1

What is the device used to measure lung volume?

Spirometer

2

What are the 4 volumes that can be measured in the lungs?

1. Tidal Volume
2. Inspiratory Reserve Volume
3. Expiratory Volume
4. Residual Volume

3

What is tidal volume?

Normal volume of air inhaled and exhaled
-500ml

4

What is inspiratory reserve volume?

Extra volume inhaled on top of the normal tidal volume

5

What is the expiratory volume?

Extra volume you can get out after you normally exhale on top of the tidal volume

6

What is residual volume?

Left over volume that never leaves the lung
hard to measure

7

What is the total lung capacity?

How much volume the lungs can hold in total
-including all 4 volumes

8

What is the vital capacity?

3/4 volumes without taking residual volume into account

9

What is the Forced Vital Capacity?

Breath in and out as fast as you can, forcing it out
-volumes with vital capacity should be the same

10

What is the Forced Expiratory Volume/1sec?

How much air they expired in one second when they forced the air out as fast as possible

11

What is a normal FEV1/FVC ratio?

80% of air coming out in one second is normal

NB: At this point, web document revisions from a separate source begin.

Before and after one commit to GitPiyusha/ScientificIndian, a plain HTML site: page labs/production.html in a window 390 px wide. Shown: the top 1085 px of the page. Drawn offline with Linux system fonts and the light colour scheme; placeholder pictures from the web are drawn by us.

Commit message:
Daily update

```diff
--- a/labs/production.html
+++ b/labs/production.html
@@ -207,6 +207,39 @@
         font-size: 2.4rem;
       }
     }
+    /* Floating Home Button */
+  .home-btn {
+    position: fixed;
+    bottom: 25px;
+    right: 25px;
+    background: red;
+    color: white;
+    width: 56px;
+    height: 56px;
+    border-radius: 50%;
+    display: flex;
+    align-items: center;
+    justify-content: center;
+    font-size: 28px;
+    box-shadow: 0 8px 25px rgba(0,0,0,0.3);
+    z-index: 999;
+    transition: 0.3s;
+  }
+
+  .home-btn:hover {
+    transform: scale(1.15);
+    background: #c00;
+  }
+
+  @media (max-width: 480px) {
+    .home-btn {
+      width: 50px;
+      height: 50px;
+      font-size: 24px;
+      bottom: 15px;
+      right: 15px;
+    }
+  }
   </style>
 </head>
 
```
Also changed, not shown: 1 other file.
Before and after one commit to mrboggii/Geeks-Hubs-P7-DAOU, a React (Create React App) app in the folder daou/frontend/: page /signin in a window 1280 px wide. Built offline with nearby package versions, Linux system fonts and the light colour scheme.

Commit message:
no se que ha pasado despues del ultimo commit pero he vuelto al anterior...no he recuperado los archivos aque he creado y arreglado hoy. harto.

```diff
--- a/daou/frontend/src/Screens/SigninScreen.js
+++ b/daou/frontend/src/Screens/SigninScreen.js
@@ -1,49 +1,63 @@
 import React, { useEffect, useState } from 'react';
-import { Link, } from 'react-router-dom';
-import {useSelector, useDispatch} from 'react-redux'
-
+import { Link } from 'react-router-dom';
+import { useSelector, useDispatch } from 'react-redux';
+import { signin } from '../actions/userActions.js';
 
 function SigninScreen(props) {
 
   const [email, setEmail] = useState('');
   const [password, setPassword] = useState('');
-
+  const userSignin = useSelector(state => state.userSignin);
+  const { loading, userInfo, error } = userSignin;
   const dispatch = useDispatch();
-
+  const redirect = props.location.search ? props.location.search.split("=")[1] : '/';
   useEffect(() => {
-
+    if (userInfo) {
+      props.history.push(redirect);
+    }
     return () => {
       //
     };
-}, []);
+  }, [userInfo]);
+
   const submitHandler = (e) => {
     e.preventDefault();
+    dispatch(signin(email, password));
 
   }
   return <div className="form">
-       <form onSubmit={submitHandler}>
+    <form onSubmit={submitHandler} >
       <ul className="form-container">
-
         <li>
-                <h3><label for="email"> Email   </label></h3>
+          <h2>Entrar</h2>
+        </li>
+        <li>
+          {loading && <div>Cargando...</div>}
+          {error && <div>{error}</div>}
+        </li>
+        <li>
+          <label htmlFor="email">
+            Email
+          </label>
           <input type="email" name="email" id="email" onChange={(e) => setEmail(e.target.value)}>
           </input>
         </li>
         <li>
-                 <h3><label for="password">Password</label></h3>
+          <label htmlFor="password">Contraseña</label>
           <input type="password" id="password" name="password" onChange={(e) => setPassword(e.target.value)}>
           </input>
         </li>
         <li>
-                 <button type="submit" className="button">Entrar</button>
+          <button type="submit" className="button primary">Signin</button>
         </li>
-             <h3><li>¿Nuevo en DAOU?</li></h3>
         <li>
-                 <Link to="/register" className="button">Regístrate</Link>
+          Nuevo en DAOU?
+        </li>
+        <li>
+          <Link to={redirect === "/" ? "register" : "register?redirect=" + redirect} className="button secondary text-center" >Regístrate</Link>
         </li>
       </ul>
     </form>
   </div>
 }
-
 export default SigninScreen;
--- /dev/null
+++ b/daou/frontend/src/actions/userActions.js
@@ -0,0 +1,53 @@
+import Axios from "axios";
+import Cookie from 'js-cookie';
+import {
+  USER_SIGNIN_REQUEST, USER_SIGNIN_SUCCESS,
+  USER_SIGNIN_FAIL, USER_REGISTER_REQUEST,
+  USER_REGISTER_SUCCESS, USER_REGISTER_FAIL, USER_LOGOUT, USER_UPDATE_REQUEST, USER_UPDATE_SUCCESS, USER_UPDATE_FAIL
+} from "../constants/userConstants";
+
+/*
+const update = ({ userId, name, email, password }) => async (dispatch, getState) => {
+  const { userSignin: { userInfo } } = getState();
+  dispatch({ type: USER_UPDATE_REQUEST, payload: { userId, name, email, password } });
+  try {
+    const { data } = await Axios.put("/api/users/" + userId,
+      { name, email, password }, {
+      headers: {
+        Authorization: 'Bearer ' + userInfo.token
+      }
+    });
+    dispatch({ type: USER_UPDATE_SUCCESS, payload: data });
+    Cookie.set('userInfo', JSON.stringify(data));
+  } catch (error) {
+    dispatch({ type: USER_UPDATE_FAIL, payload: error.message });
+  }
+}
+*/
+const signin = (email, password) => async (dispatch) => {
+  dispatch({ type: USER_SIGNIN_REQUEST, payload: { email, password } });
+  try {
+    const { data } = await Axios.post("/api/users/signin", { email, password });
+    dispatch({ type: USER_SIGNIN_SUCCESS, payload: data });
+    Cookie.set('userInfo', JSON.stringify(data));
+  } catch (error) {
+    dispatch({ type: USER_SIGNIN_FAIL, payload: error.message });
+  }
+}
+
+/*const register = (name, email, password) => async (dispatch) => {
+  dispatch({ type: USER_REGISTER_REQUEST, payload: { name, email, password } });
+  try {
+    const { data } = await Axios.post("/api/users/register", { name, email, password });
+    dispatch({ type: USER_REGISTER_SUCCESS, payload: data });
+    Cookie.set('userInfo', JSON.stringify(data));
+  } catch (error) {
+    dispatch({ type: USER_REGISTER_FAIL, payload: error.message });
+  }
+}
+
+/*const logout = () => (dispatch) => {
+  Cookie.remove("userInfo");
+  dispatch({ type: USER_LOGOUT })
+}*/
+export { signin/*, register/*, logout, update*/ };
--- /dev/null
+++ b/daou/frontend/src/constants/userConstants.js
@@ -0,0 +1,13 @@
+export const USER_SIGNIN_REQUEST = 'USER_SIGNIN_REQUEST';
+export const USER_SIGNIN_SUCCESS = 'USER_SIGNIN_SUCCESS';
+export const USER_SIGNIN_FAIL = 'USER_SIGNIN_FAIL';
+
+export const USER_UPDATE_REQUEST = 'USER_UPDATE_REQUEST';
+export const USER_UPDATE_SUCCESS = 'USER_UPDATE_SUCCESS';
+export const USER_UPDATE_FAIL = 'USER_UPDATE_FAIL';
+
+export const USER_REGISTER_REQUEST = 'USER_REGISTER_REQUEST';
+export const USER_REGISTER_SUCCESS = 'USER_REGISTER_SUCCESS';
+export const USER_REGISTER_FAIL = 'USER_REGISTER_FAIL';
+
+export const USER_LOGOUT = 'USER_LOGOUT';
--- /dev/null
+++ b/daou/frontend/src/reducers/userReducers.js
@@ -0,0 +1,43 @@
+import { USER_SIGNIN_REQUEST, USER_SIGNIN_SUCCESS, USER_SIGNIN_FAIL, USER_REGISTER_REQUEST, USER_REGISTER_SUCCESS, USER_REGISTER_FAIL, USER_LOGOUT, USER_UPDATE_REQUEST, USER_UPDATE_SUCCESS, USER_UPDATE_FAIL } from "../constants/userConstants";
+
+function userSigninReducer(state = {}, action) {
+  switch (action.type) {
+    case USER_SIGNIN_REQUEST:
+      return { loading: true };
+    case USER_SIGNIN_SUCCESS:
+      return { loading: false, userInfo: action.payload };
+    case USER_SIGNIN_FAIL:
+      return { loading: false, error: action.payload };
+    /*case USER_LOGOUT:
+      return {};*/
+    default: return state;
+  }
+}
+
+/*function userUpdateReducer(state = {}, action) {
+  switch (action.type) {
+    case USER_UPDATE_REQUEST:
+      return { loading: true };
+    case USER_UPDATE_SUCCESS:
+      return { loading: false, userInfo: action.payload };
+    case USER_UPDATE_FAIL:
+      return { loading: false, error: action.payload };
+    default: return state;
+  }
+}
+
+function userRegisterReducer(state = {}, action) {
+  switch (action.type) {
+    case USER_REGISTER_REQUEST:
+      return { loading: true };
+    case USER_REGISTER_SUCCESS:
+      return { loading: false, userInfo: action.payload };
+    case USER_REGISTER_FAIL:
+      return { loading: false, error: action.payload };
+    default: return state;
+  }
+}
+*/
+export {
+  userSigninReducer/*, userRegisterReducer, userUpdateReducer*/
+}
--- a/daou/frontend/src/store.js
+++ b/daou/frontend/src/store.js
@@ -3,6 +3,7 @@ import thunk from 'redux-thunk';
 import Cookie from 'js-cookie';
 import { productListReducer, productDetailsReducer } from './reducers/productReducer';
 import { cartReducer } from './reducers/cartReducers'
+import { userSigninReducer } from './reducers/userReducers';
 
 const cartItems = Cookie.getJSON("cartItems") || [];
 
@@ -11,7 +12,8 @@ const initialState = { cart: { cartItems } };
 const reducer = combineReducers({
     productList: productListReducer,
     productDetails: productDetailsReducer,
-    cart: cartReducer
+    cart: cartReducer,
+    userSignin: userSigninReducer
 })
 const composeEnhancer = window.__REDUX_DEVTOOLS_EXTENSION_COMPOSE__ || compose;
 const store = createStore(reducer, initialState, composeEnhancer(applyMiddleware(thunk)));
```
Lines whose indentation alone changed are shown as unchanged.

12

What makes an obstructive respiratory problem show up on a graph?

FEV1 is shortened
-takes them a long time to exhale all the air

13

What are characteristics of obstructive diseases?

Airway Inflammation
Airway Hyperresonpnsivness
Outflow Problems
-narrows airway

14

what are 3 obstructives diseases?

Asthma
Chronic Bronchitis
Emphysema

15

Characteristics of Asthma?

Spasms in airways (smooth muscle constricting) triggered by pollution, exercise, allergies
-contract when they aren't supposed to

16

Characteristics of Chronic Bronchitis?

Excessive mucus and inflammation in the airways triggered by smoking

17

Characteristics of Emphysema

Walls between alveoli break down creating large air sacs triggered by smoking

18

Why is wall breakdown in the alveoli from emphysema bad?

Elastin breakdown results in losing the collapsing force that helps expel air
-lungs are too compliance but they can't exhale
-decreases area for gas exchange

19

What makes a restrictive respiratory problem show up on a graph?

FVC is lower
-can blow out most of the air in the first second but there wasn't much air in the lung to begin with

20

What are characteristics of restrictive diseases?

Difficulty filling the lungs

Less air to exhale

21

What is Pulmonary Fibrosis?

When scar tissue forms on the alveoli and other lung tissue (pollution, asbestos, coal) causing the lungs to become less compliant

22

Why does scar tissue impact compliance?

Scar tissue is not elastic, being attached to other eleastic tissue restricts movement. Decreasing compliance

23

How does Pulmonary Fibrosis affect gas exchange?

Scar tissue is a lot thicker than regular type 1 cells in the alveoli. Larger barrier that the O2 and CO2 molecules need to pass through, decreasing gas exchange